In a new, occasional series, I share questions of MatadorU students and Cuaderno Inedito readers, as well as my answers.
“How common is it for good writers to revise? I am amazed at how many errors I don’t notice – is this common?”
By the time you send in an article to an editor or publisher, it should be free of spelling and mechanical errors. It’s a good idea to let the piece rest for 24 hours once you’ve finished it. Read it again; you’ll find mistakes. Read it out loud; you’ll hear mistakes. Then, give it to someone you trust for a third read. They’ll find more errors. Clean these up; send it in.
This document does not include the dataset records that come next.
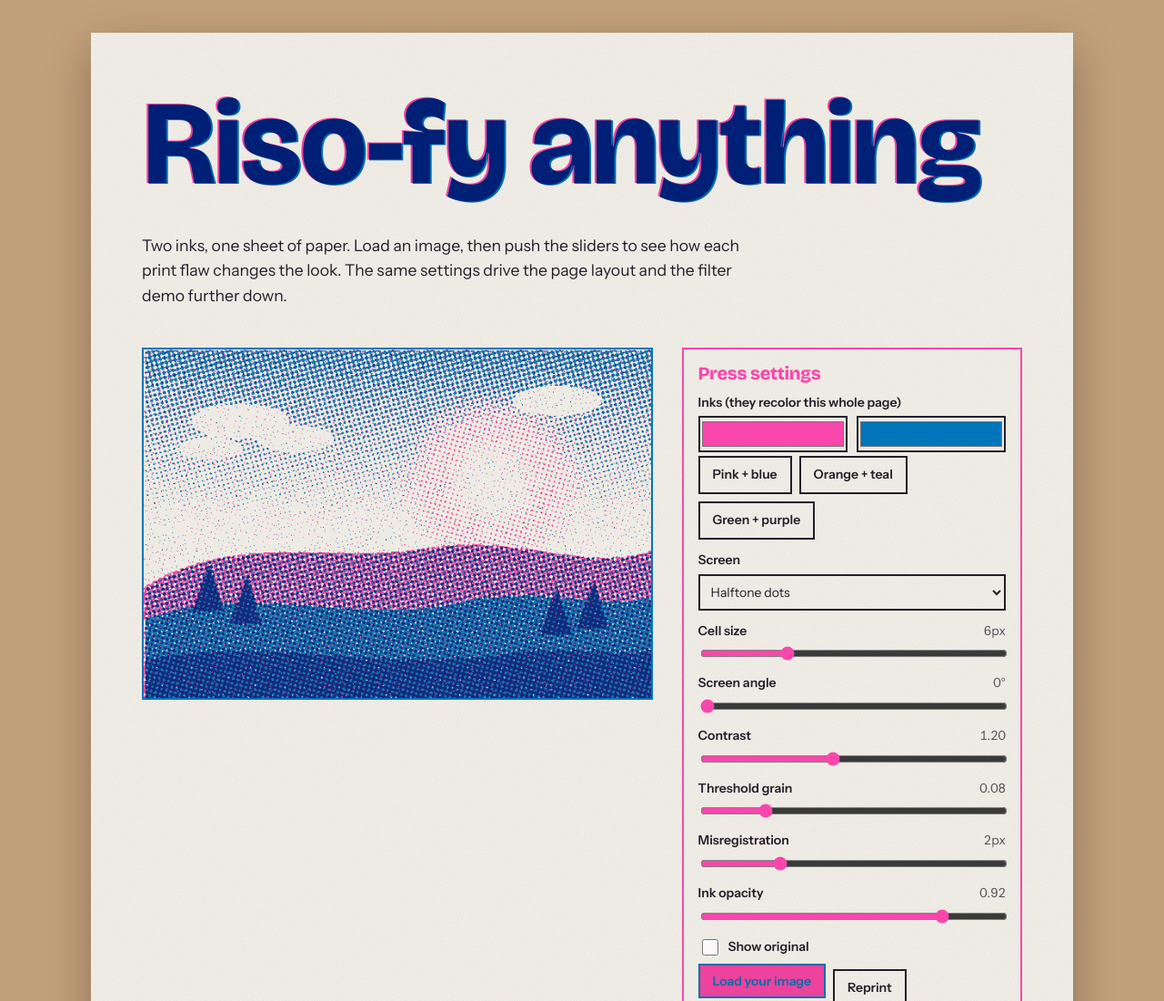
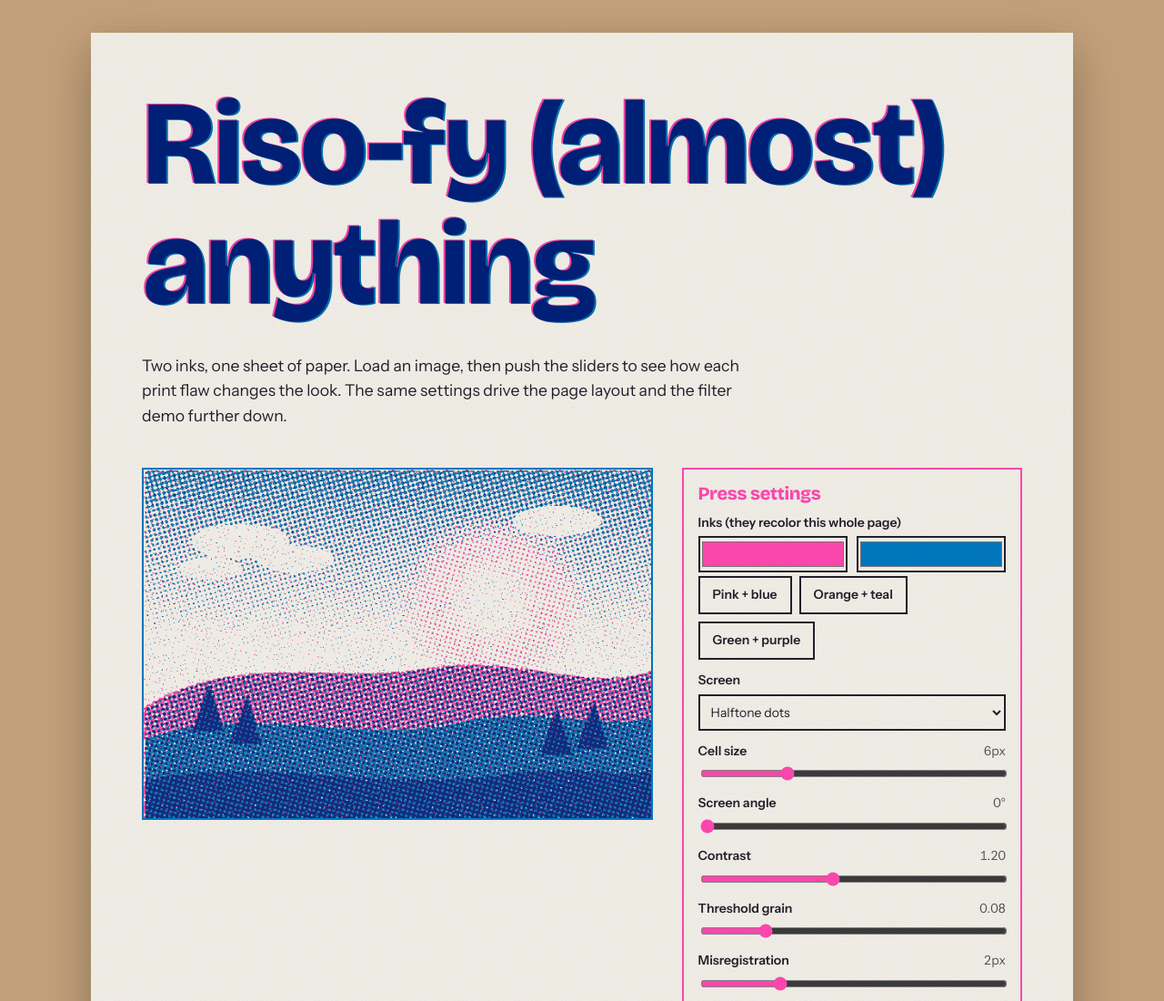
Before and after one commit to yafira/fluoro-riso, a plain HTML site: page index.html in a window 1280 px wide. Shown: the top 1100 px of the page at 91% size. Drawn offline with nearby package versions, Linux system fonts and the light colour scheme.

Commit message:
updated headline to riso-fy (almost) anything

```diff
--- a/index.html
+++ b/index.html
@@ -14,7 +14,7 @@
 <svg width="0" height="0" style="position:absolute" aria-hidden="true" focusable="false" id="filterHost"></svg>
 
 <main class="sheet">
-  <h1 class="riso-text" data-text="Riso-fy anything">Riso-fy anything</h1>
+  <h1 class="riso-text" data-text="Riso-fy (almost) anything">Riso-fy (almost) anything</h1>
   <p class="lede">Two inks, one sheet of paper. Load an image, then push the sliders to see how each print flaw changes the look. The same settings drive the page layout and the filter demo further down.</p>
 
   <div class="press">
```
Even then, though, 99.9% of the time, you’ll end up doing more revisions. These revisions, though, shouldn’t be spelling/grammar/mechanical; they should be structural, conceptual, and stylistic. An editor’s job isn’t to correct sloppy mechanical errors of the writer; it’s to work with the writer to craft the article into the strongest version of itself. It’s also the editor’s job to work with the writer so that the writer’s voice and style are retained while the essential voice and style of the publication are also achieved. This can be tough for newer writers, especially, as they are very protective of their work and don’t understand why editors eliminate words and sentences that the writers view as vital to the piece, or why editors change words entirely. Ultimately, every article that goes into a publication is both a stand-alone piece of work and part of the larger whole, so there has to be consistency and congruence across the whole publication.